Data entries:
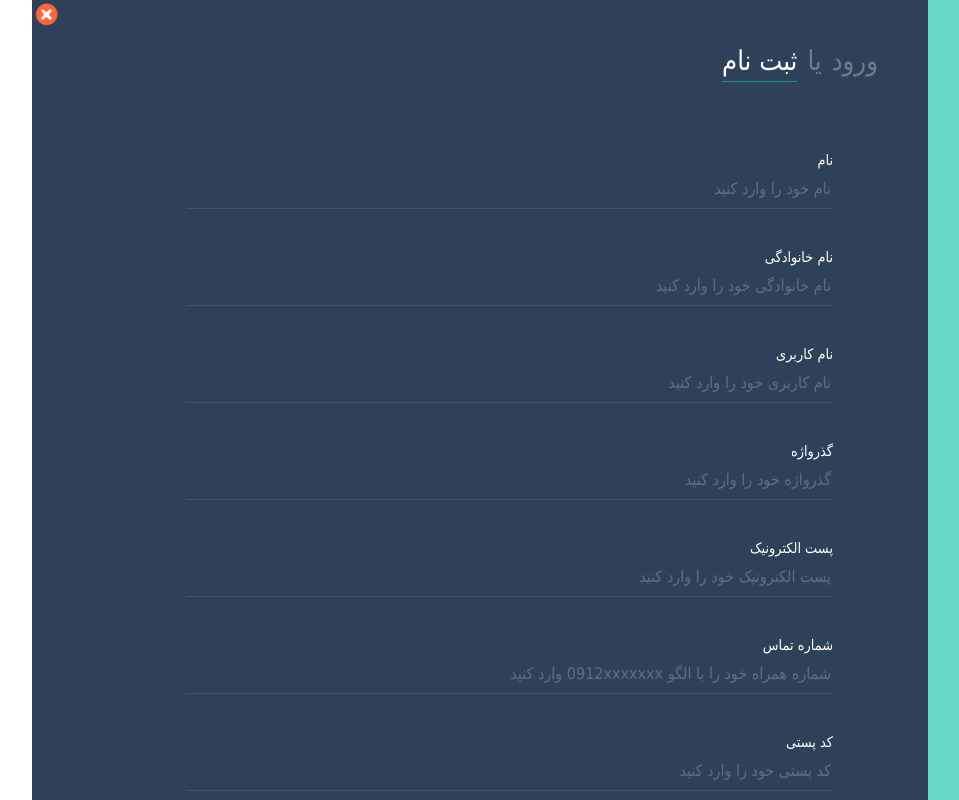
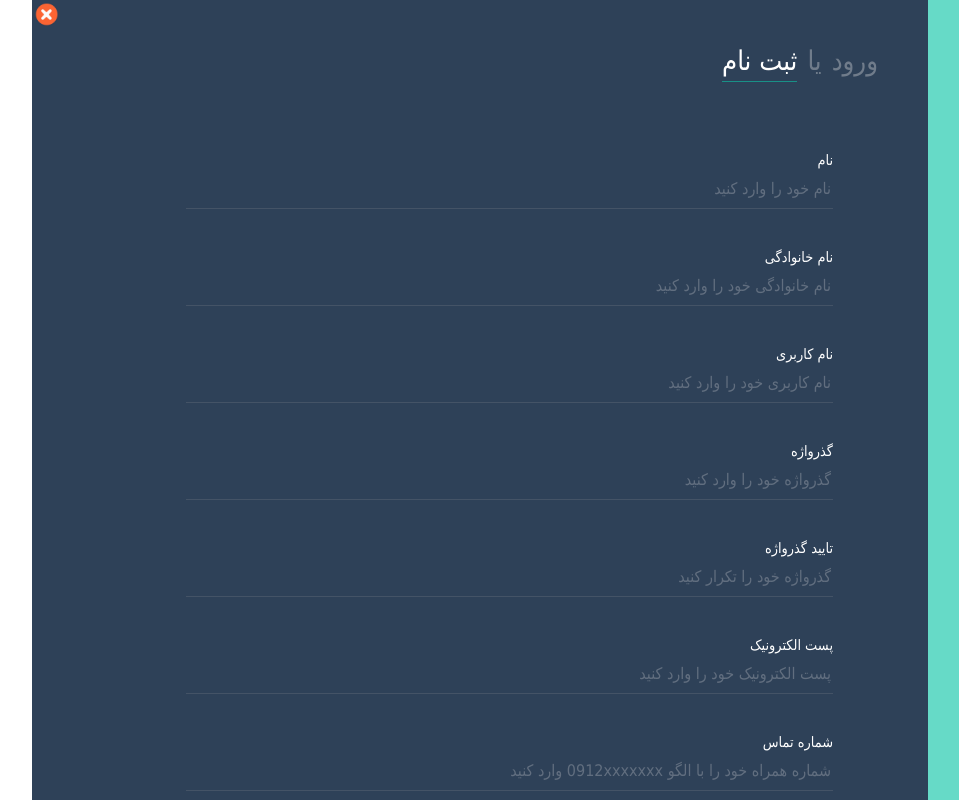
Before and after one commit to expensive1998/FrontEnd_Analysis-and-deasign, a React (Create React App) app: page / in a window 1280 px wide. Shown: the whole page, without its empty margins (47-1006 px from the left). Built offline with nearby package versions, Linux system fonts and the light colour scheme.

Commit message:
Add confirm password field to sign up page

```diff
--- a/src/pages/SignUp.js
+++ b/src/pages/SignUp.js
@@ -31,6 +31,7 @@ export default class SignUp extends Component {
       username: null,
       email: null,
       password: null,
+      confirmpassword: null ,
       postalcode: null,
       phonenumber: null,
       address: null ,
@@ -40,6 +41,7 @@ export default class SignUp extends Component {
         username: "",
         email: "",
         password: "",
+        confirmpassword: "",
         postalcode: "" ,
       phonenumber: "",
       address: "" ,
@@ -64,7 +66,7 @@ export default class SignUp extends Component {
 
       `);
     } else {
-      alert("اطفا فرم را کامل و درست پر کنید")
+      alert("لطفا فرم را کامل و درست پر کنید")
     }
   };
 
@@ -109,6 +111,11 @@ export default class SignUp extends Component {
         formErrors.password =
         value.length < 8 ? "گذرواژه حداقل باید 8 کارکتر داشته باشید" : "";
         break;
+        break;
+        case "confirmpassword":
+          formErrors.confirmpassword = value !== this.state.password
+         ? "گذرواژه مطابقت ندارد" : "";
+          break;
       default:
         break;
     }
@@ -156,6 +163,13 @@ export default class SignUp extends Component {
                 <span className="errorMessage">{formErrors.password}</span>)}
               </div>
               <div className="FormField">
+                <label className="FormField__Label" htmlFor="confirmpassword">تایید گذرواژه</label>
+                <input type="password" id="confirmpassword" className={formErrors.confirmpassword.length > 0 ? "error FormField__Input" : "FormField__Input"} placeholder="گذرواژه خود را تکرار کنید" name="confirmpassword" noValidate
+                onChange={this.handleChange} />
+                <br/> {formErrors.confirmpassword.length > 0 && (
+                <span className="errorMessage">{formErrors.confirmpassword}</span>)}
+              </div>
+              <div className="FormField">
                 <label className="FormField__Label" htmlFor="email">پست الکترونیک</label>
                 <input type="email" id="email" className={formErrors.email.length > 0 ? "error FormField__Input" : "FormField__Input"} placeholder="پست الکترونیک خود را وارد کنید" name="email" noValidate
                 onChange={this.handleChange} />
```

## What to do
Please set down every record above exactly as it appears, leaving out the pictures.

## Result for this exercise
Before and after one commit to expensive1998/FrontEnd_Analysis-and-deasign, a React (Create React App) app: page / in a window 1280 px wide. Shown: the whole page, without its empty margins (47-1006 px from the left). Built offline with nearby package versions, Linux system fonts and the light colour scheme.

Commit message:
Add confirm password field to sign up page

```diff
--- a/src/pages/SignUp.js
+++ b/src/pages/SignUp.js
@@ -31,6 +31,7 @@ export default class SignUp extends Component {
       username: null,
       email: null,
       password: null,
+      confirmpassword: null ,
       postalcode: null,
       phonenumber: null,
       address: null ,
@@ -40,6 +41,7 @@ export default class SignUp extends Component {
         username: "",
         email: "",
         password: "",
+        confirmpassword: "",
         postalcode: "" ,
       phonenumber: "",
       address: "" ,
@@ -64,7 +66,7 @@ export default class SignUp extends Component {
 
       `);
     } else {
-      alert("اطفا فرم را کامل و درست پر کنید")
+      alert("لطفا فرم را کامل و درست پر کنید")
     }
   };
 
@@ -109,6 +111,11 @@ export default class SignUp extends Component {
         formErrors.password =
         value.length < 8 ? "گذرواژه حداقل باید 8 کارکتر داشته باشید" : "";
         break;
+        break;
+        case "confirmpassword":
+          formErrors.confirmpassword = value !== this.state.password
+         ? "گذرواژه مطابقت ندارد" : "";
+          break;
       default:
         break;
     }
@@ -156,6 +163,13 @@ export default class SignUp extends Component {
                 <span className="errorMessage">{formErrors.password}</span>)}
               </div>
               <div className="FormField">
+                <label className="FormField__Label" htmlFor="confirmpassword">تایید گذرواژه</label>
+                <input type="password" id="confirmpassword" className={formErrors.confirmpassword.length > 0 ? "error FormField__Input" : "FormField__Input"} placeholder="گذرواژه خود را تکرار کنید" name="confirmpassword" noValidate
+                onChange={this.handleChange} />
+                <br/> {formErrors.confirmpassword.length > 0 && (
+                <span className="errorMessage">{formErrors.confirmpassword}</span>)}
+              </div>
+              <div className="FormField">
                 <label className="FormField__Label" htmlFor="email">پست الکترونیک</label>
                 <input type="email" id="email" className={formErrors.email.length > 0 ? "error FormField__Input" : "FormField__Input"} placeholder="پست الکترونیک خود را وارد کنید" name="email" noValidate
                 onChange={this.handleChange} />
```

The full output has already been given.